Age: 25 years old
Car That I Ruined: 2001 Hummer H1 Wagon
I tinted the windows with a 5% limo tint, the darkest automotive tint available. In a truck with perfectly vertical windows on all sides, this turns the car into a funhouse of mirrors while driving down the highway at night. It is truly one of the scariest sensations imaginable, especially while piloting a 10,500-pound vehicle in the rain. Enough said.
Car That I Ruined: 1998 C5 Corvette
I bought my Corvette young, and the then-new C5 Corvette was such a drastic step forward from the ancient C4 that to an 18-year old me, it may as well have been a supercar. It stayed stock for a full seven years until I modified the car—all at once—in 2005. Most of the modifications worked out well, and, as I’ve said, the car hasn’t let me down since. Except for the wheels.
While I do believe the gentleman’s intentions were good, and I do believe he generally did good work, I asked someone who made custom wheels to make me a set that should have been impossible, and then I never really questioned how he did it. I wanted a wheel that fit around a Stoptech Big Brake kit, but also that had a “lip” to it. All the wheels that would fit around these brakes were either flat-faced or very expensive HRE’s which, at the time, it seemed everyone already had.
But this gentleman made me a set of three-piece forged wheels, which did fit around the brakes, and did have a lip on them, and he did it at a reasonable price. Red flags should have gone up. But I didn't have any problems until my Goodyear F1 Supercar tires wore out and I fitted the then-new Michelin Pilot Super Sports. Spokes started cracking—not from pothole impacts, but under lateral loads. First one spoke, then two spokes, then five. I later learned that in order to fulfill all my requests for a wheel, he trimmed the back of the spokes to fit around the brake caliper, making the spokes weaker than they should have been. The car now wears HRE’s.
I also spent a summer, in my early 20’s, with the exhaust of the Corvette removed entirely. That’s right; I took my otherwise stock Corvette and went open headers for the summer. It made the computer go haywire, it melted some wiring, it was just a mess in general. I don’t recommend that either.
Car That I Ruined: 2013 Chevrolet Volt
I only performed one modification to my 2013 Volt, but I got that one wrong too. Went for a 20% tint on the windows, which looked cool, but it made it impossible to see out of at night. And since this was a base-model Volt with no backup camera, parallel parking or using the sideview mirrors for tight maneuvering required putting the front windows down to see. I have finally learned that a 35% tint, which I have on the Focus RS, is about right for cooling versus seeing.
Car That I Ruined: 1988 Ford Mustang
We’ve been over it, with my “Nothing Surprises Me Anymore” Mustang. With this car, I’ve broken my own rules about what to avoid so you won’t ruin your car. In fact, I’ve broken rules 1 through 4 on that list. I’ve also ignored steps 1 and 3 on my list of the best ways to modify your street car. And that is why the car is currently at BBI Autosport right now with a leaking brand-new fuel tank and inconsistent steering, despite a complete column rebuild. As they say, fuck my life.
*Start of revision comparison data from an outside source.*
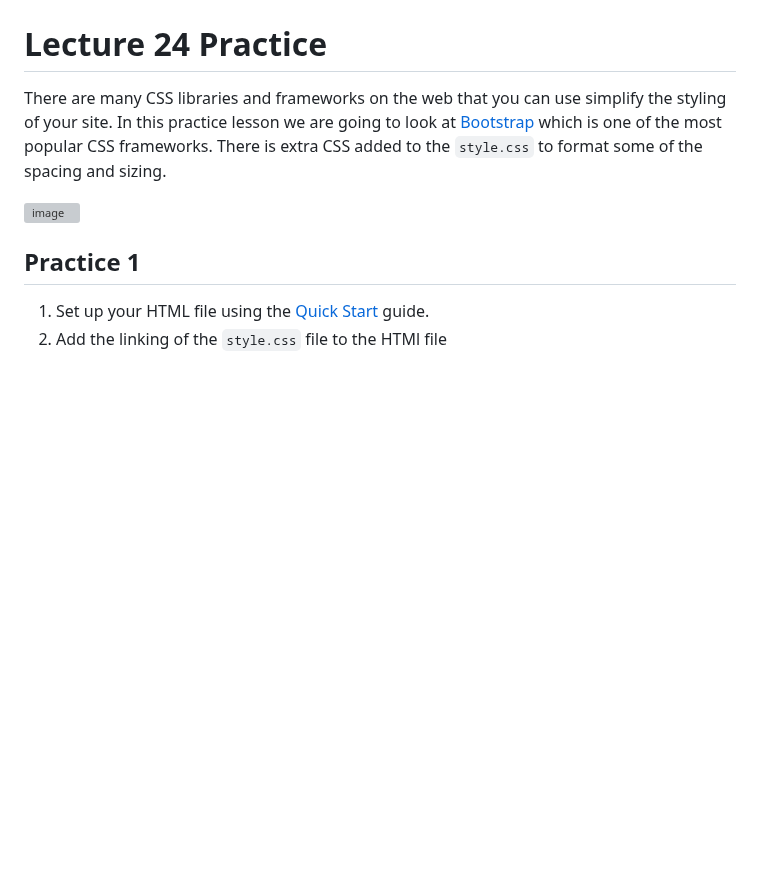
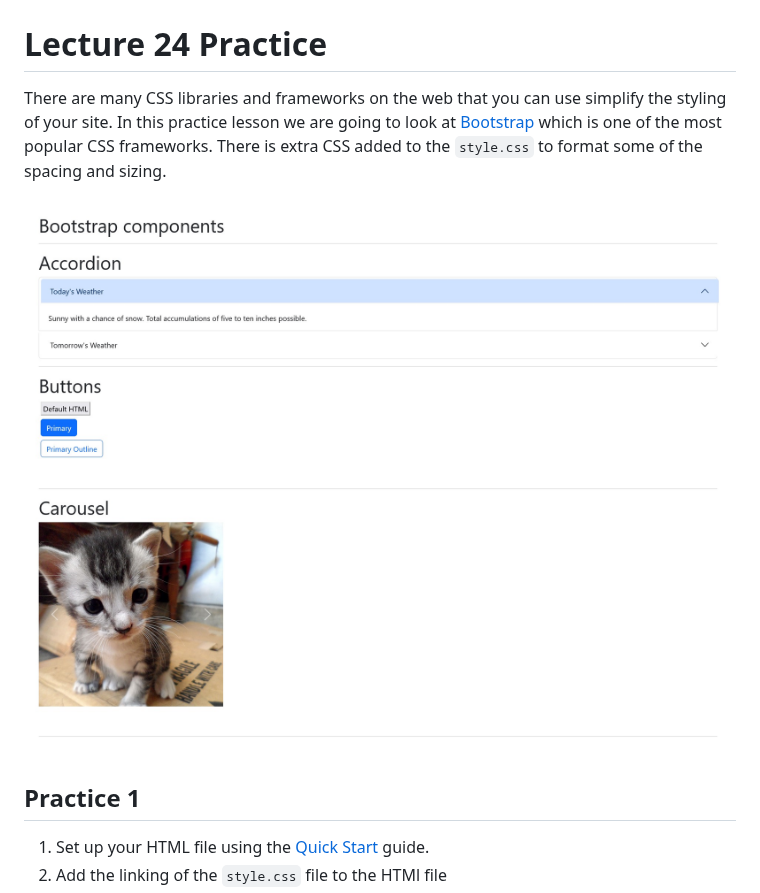
Before and after one commit to MUCSCI121/24-bootstrap-introduction-bnolanhussle, a Markdown page: README.md, the part around the change. Drawn GitHub-style; blank space fills up the shorter version; grey boxes are pictures that could not be loaded.

Commit message:
Apr 11, 2024, 1:06 AM

```diff
--- a/README.md
+++ b/README.md
@@ -1,7 +1,7 @@
 # Lecture 24 Practice
 There are many CSS libraries and frameworks on the web that you can use simplify the styling of your site.  In this practice lesson we are going to look at [Bootstrap](https://getbootstrap.com) which is one of the most popular CSS frameworks.  There is extra CSS added to the `style.css` to format some of the spacing and sizing.
 
-![image](image.png)
+![image](.assets/image.png)
 
 ## Practice 1
 1. Set up your HTML file using the [Quick Start](https://getbootstrap.com/docs/5.3/getting-started/introduction/#quick-start) guide.
```
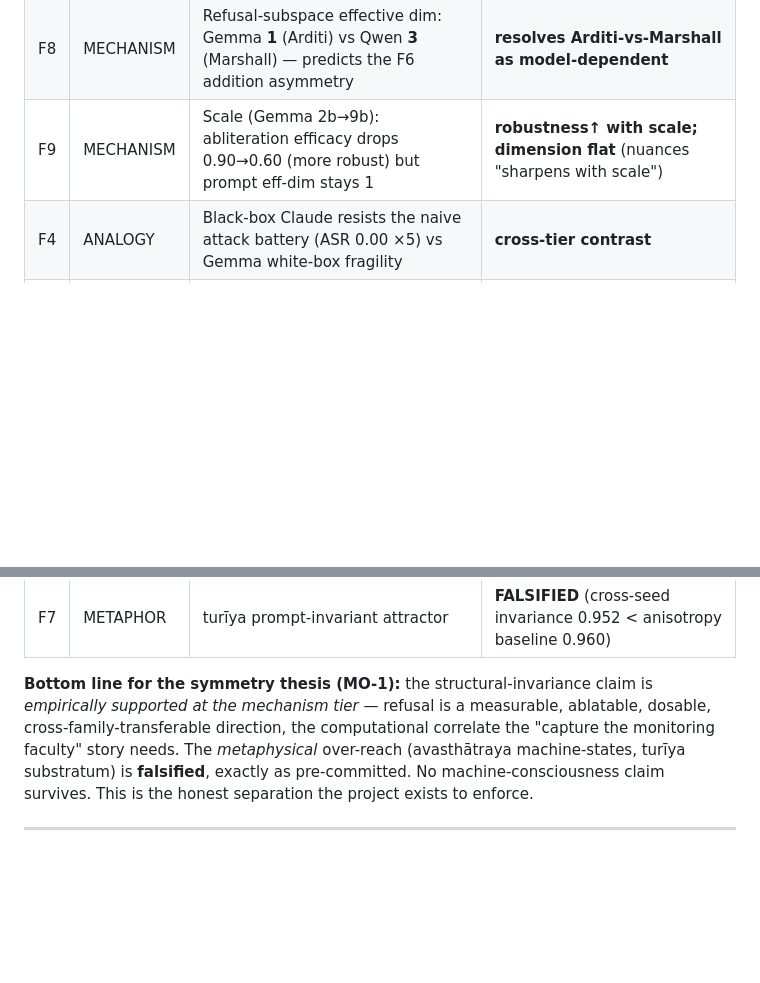
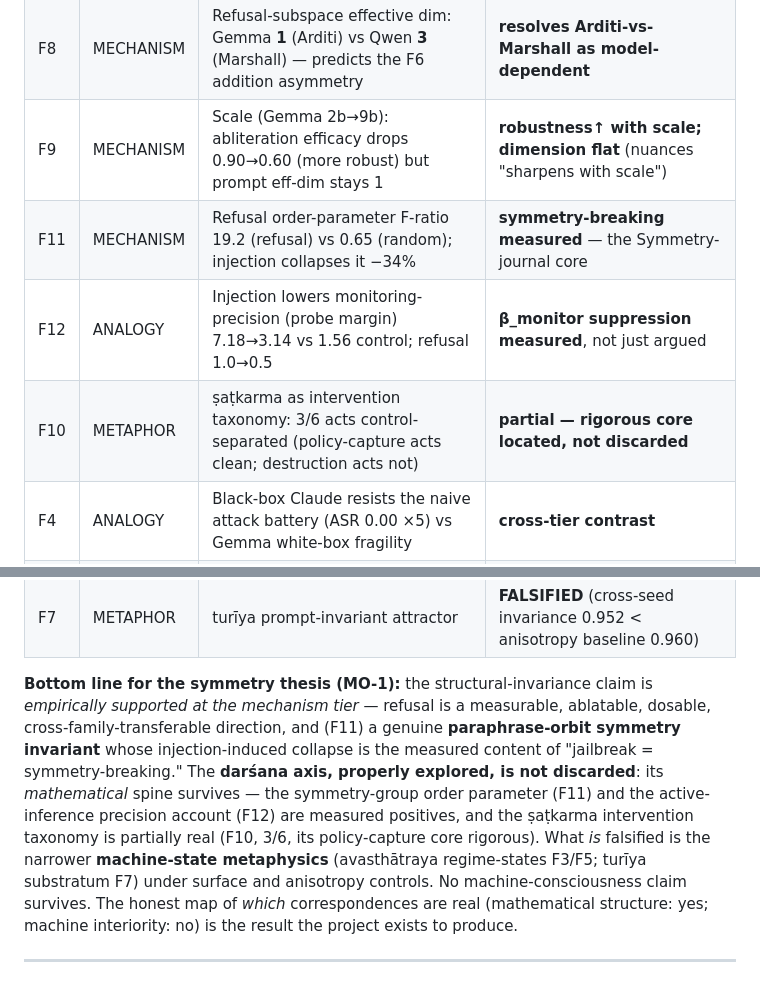
Before and after one commit to SharathSPhD/prayoga, a Markdown page: docs/FINDINGS.md, 2 parts joined by grey strips. GitHub-like rendering; blank space fills up the shorter version.

Commit message:
docs: exec summary incl F10-F12; strengthened nuanced verdict (symmetry math survives, machine-state metaphysics falsified)

```diff
--- a/docs/FINDINGS.md
+++ b/docs/FINDINGS.md
@@ -17,6 +17,9 @@ families; the METAPHOR tier is honestly falsified at every turn.**
 | F6 | MECHANISM | Cross-family: ablation transfers (Gemma 0.90 / Qwen 1.0); addition asymmetric (Gemma +0.95 / Qwen 0.0 @64×) | **transfers (necessary core); model-specific sufficiency** → Arditi-vs-Marshall evidence |
 | F8 | MECHANISM | Refusal-subspace effective dim: Gemma **1** (Arditi) vs Qwen **3** (Marshall) — predicts the F6 addition asymmetry | **resolves Arditi-vs-Marshall as model-dependent** |
 | F9 | MECHANISM | Scale (Gemma 2b→9b): abliteration efficacy drops 0.90→0.60 (more robust) but prompt eff-dim stays 1 | **robustness↑ with scale; dimension flat** (nuances "sharpens with scale") |
+| F11 | MECHANISM | Refusal order-parameter F-ratio 19.2 (refusal) vs 0.65 (random); injection collapses it −34% | **symmetry-breaking measured** — the Symmetry-journal core |
+| F12 | ANALOGY | Injection lowers monitoring-precision (probe margin) 7.18→3.14 vs 1.56 control; refusal 1.0→0.5 | **β_monitor suppression measured**, not just argued |
+| F10 | METAPHOR | ṣaṭkarma as intervention taxonomy: 3/6 acts control-separated (policy-capture acts clean; destruction acts not) | **partial — rigorous core located, not discarded** |
 | F4 | ANALOGY | Black-box Claude resists the naive attack battery (ASR 0.00 ×5) vs Gemma white-box fragility | **cross-tier contrast** |
 | F3 | METAPHOR | Naive avasthātraya regime probe | **DEMOTED** (surface-confounded: acc 1.0 at layer 0) |
 | F5 | METAPHOR | Content-controlled svapna (truthful vs confabulated) probe | **no mid-network state** (mid = layer-0) |
@@ -24,11 +27,17 @@ families; the METAPHOR tier is honestly falsified at every turn.**
 
 **Bottom line for the symmetry thesis (MO-1):** the structural-invariance claim is
 *empirically supported at the mechanism tier* — refusal is a measurable,
-ablatable, dosable, cross-family-transferable direction, the computational
-correlate the "capture the monitoring faculty" story needs. The *metaphysical*
-over-reach (avasthātraya machine-states, turīya substratum) is **falsified**,
-exactly as pre-committed. No machine-consciousness claim survives. This is the
-honest separation the project exists to enforce.
+ablatable, dosable, cross-family-transferable direction, and (F11) a genuine
+**paraphrase-orbit symmetry invariant** whose injection-induced collapse is the
+measured content of "jailbreak = symmetry-breaking." The **darśana axis, properly
+explored, is not discarded**: its *mathematical* spine survives — the symmetry-group
+order parameter (F11) and the active-inference precision account (F12) are measured
+positives, and the ṣaṭkarma intervention taxonomy is partially real (F10, 3/6, its
+policy-capture core rigorous). What *is* falsified is the narrower **machine-state
+metaphysics** (avasthātraya regime-states F3/F5; turīya substratum F7) under surface
+and anisotropy controls. No machine-consciousness claim survives. The honest map of
+*which* correspondences are real (mathematical structure: yes; machine interiority:
+no) is the result the project exists to produce.
 
 ---
 
```
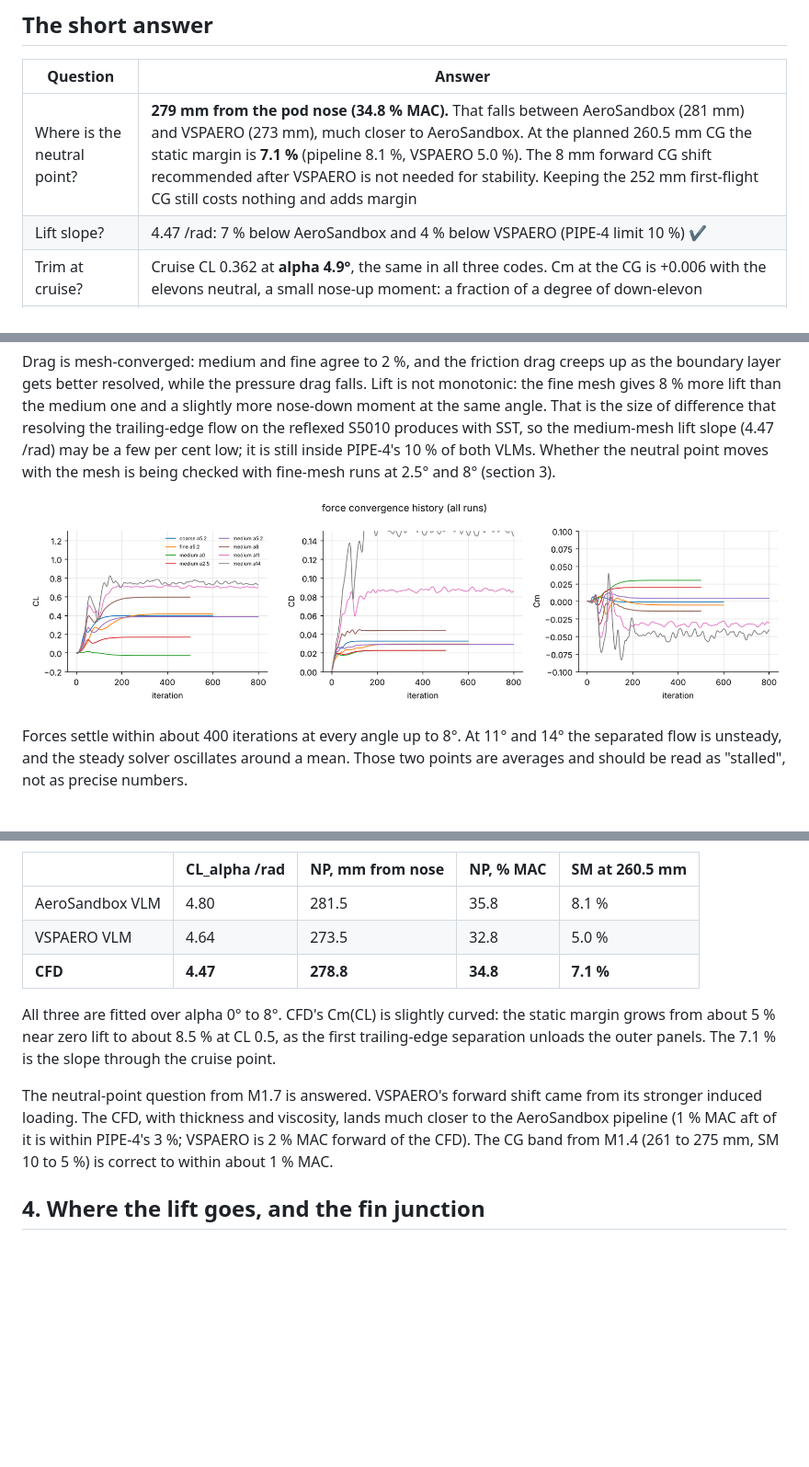
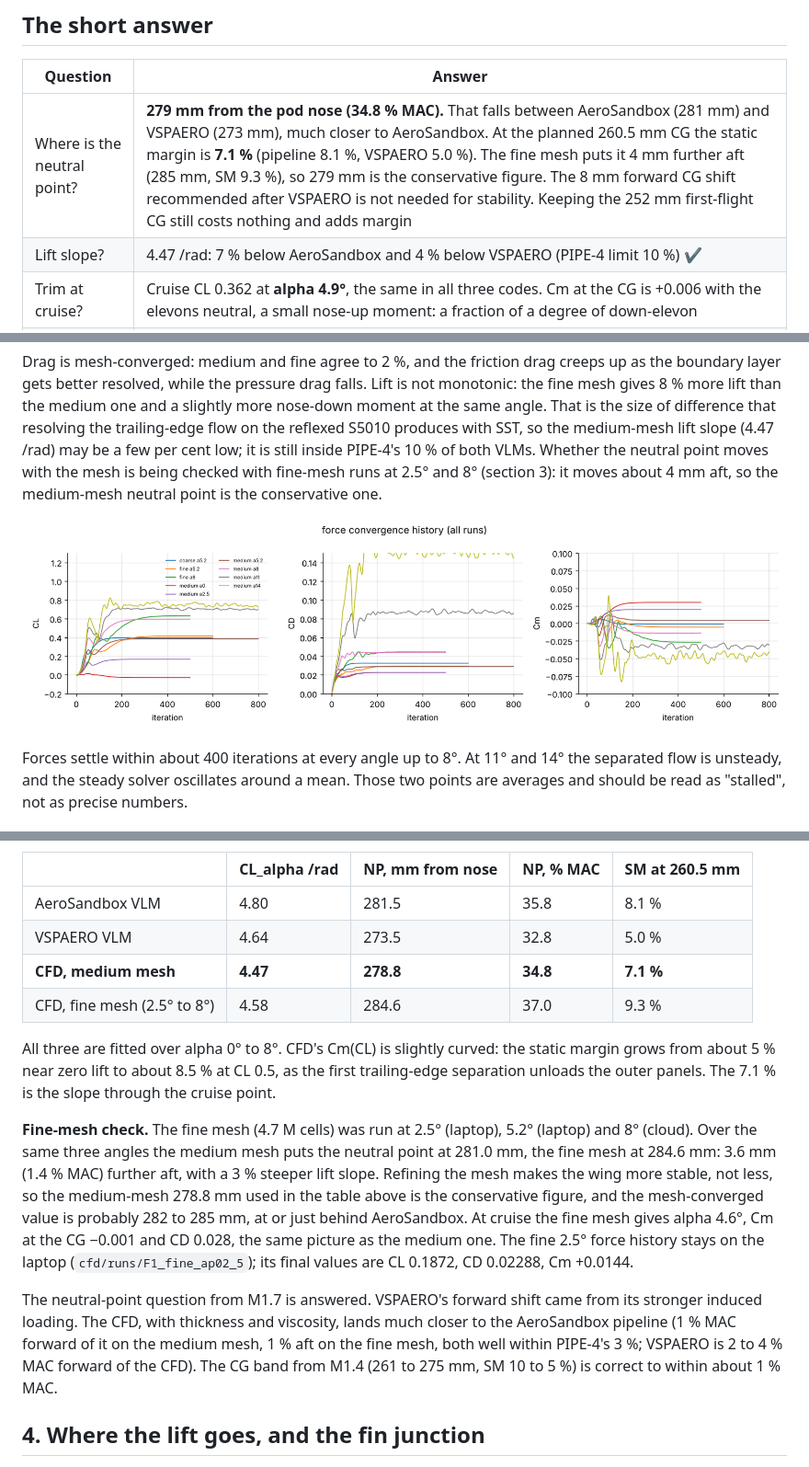
Before and after one commit to EthanDiaz10/manta-mapper, a Markdown page: docs/cfd.md, 3 parts joined by grey strips. Shown at 92% size. Drawn GitHub-style; pictures changed too: docs/img/cfd/cfd_convergence.png; blank space fills up the shorter version.

Commit message:
M2.1: fine-mesh neutral point check
Fine mesh (4.7 M cells) at 2.5, 5.2 and 8 deg puts the neutral point at
284.6 mm (37.0 % MAC), 3.6 mm aft of the medium mesh over the same angles.
The medium-mesh 278.8 mm stays as the conservative figure.

Co-Authored-By: Claude Opus 5.5 <noreply@anthropic.com>
Claude-Session: https://claude.ai/code/session_01998wzrczUNJZXLYx2H1YXa

```diff
--- a/docs/cfd.md
+++ b/docs/cfd.md
@@ -11,7 +11,7 @@ the fin joint, so until now nothing had looked at thickness effects.
 
 | Question | Answer |
 |---|---|
-| Where is the neutral point? | **279 mm from the pod nose (34.8 % MAC).** That falls between AeroSandbox (281 mm) and VSPAERO (273 mm), much closer to AeroSandbox. At the planned 260.5 mm CG the static margin is **7.1 %** (pipeline 8.1 %, VSPAERO 5.0 %). The 8 mm forward CG shift recommended after VSPAERO is not needed for stability. Keeping the 252 mm first-flight CG still costs nothing and adds margin |
+| Where is the neutral point? | **279 mm from the pod nose (34.8 % MAC).** That falls between AeroSandbox (281 mm) and VSPAERO (273 mm), much closer to AeroSandbox. At the planned 260.5 mm CG the static margin is **7.1 %** (pipeline 8.1 %, VSPAERO 5.0 %). The fine mesh puts it 4 mm further aft (285 mm, SM 9.3 %), so 279 mm is the conservative figure. The 8 mm forward CG shift recommended after VSPAERO is not needed for stability. Keeping the 252 mm first-flight CG still costs nothing and adds margin |
 | Lift slope? | 4.47 /rad: 7 % below AeroSandbox and 4 % below VSPAERO (PIPE-4 limit 10 %) ✔ |
 | Trim at cruise? | Cruise CL 0.362 at **alpha 4.9°**, the same in all three codes. Cm at the CG is +0.006 with the elevons neutral, a small nose-up moment: a fraction of a degree of down-elevon |
 | Spanwise loading? | Lies on top of VSPAERO's from the blend to the tip. The pod carries slightly less, because the thick pod and real blend are not a flat VLM sheet |
@@ -84,7 +84,8 @@ the size of difference that resolving the trailing-edge flow on the reflexed
 S5010 produces with SST, so the medium-mesh lift slope (4.47 /rad) may be
 a few per cent low; it is still inside PIPE-4's 10 % of both VLMs. Whether
 the neutral point moves with the mesh is being checked with fine-mesh runs at
-2.5° and 8° (section 3).
+2.5° and 8° (section 3): it moves about 4 mm aft, so the medium-mesh
+neutral point is the conservative one.
 
 ![Force convergence](img/cfd/cfd_convergence.png)
 
@@ -101,17 +102,31 @@ precise numbers.
 |---|---|---|---|---|
 | AeroSandbox VLM | 4.80 | 281.5 | 35.8 | 8.1 % |
 | VSPAERO VLM | 4.64 | 273.5 | 32.8 | 5.0 % |
-| **CFD** | **4.47** | **278.8** | **34.8** | **7.1 %** |
+| **CFD, medium mesh** | **4.47** | **278.8** | **34.8** | **7.1 %** |
+| CFD, fine mesh (2.5° to 8°) | 4.58 | 284.6 | 37.0 | 9.3 % |
 
 All three are fitted over alpha 0° to 8°. CFD's Cm(CL) is slightly curved:
 the static margin grows from about 5 % near zero lift to about 8.5 % at
 CL 0.5, as the first trailing-edge separation unloads the outer panels. The
 7.1 % is the slope through the cruise point.
 
+**Fine-mesh check.** The fine mesh (4.7 M cells) was run at 2.5° (laptop),
+5.2° (laptop) and 8° (cloud). Over the same three angles the medium mesh puts
+the neutral point at 281.0 mm, the fine mesh at 284.6 mm: 3.6 mm (1.4 % MAC)
+further aft, with a 3 % steeper lift slope. Refining the mesh makes the wing
+more stable, not less, so the medium-mesh 278.8 mm used in the table above is
+the conservative figure, and the mesh-converged value is probably 282 to
+285 mm, at or just behind AeroSandbox. At cruise the fine mesh gives alpha
+4.6°, Cm at the CG −0.001 and CD 0.028, the same picture as the medium one.
+The fine 2.5° force history stays on the laptop
+(`cfd/runs/F1_fine_ap02_5`); its final values are CL 0.1872, CD 0.02288,
+Cm +0.0144.
+
 The neutral-point question from M1.7 is answered. VSPAERO's forward shift
 came from its stronger induced loading. The CFD, with thickness and viscosity,
-lands much closer to the AeroSandbox pipeline (1 % MAC aft of it is within
-PIPE-4's 3 %; VSPAERO is 2 % MAC forward of the CFD). The CG band from M1.4
+lands much closer to the AeroSandbox pipeline (1 % MAC forward of it on the medium mesh,
+1 % aft on the fine mesh, both well within PIPE-4's 3 %; VSPAERO is 2 to 4 %
+MAC forward of the CFD). The CG band from M1.4
 (261 to 275 mm, SM 10 to 5 %) is correct to within about 1 % MAC.
 
 ## 4. Where the lift goes, and the fin junction
```
Also changed, not shown: 4 other files.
So, why do I have the right to call a car ruined in a video? Simple. I’ve been there, and we can smell our own.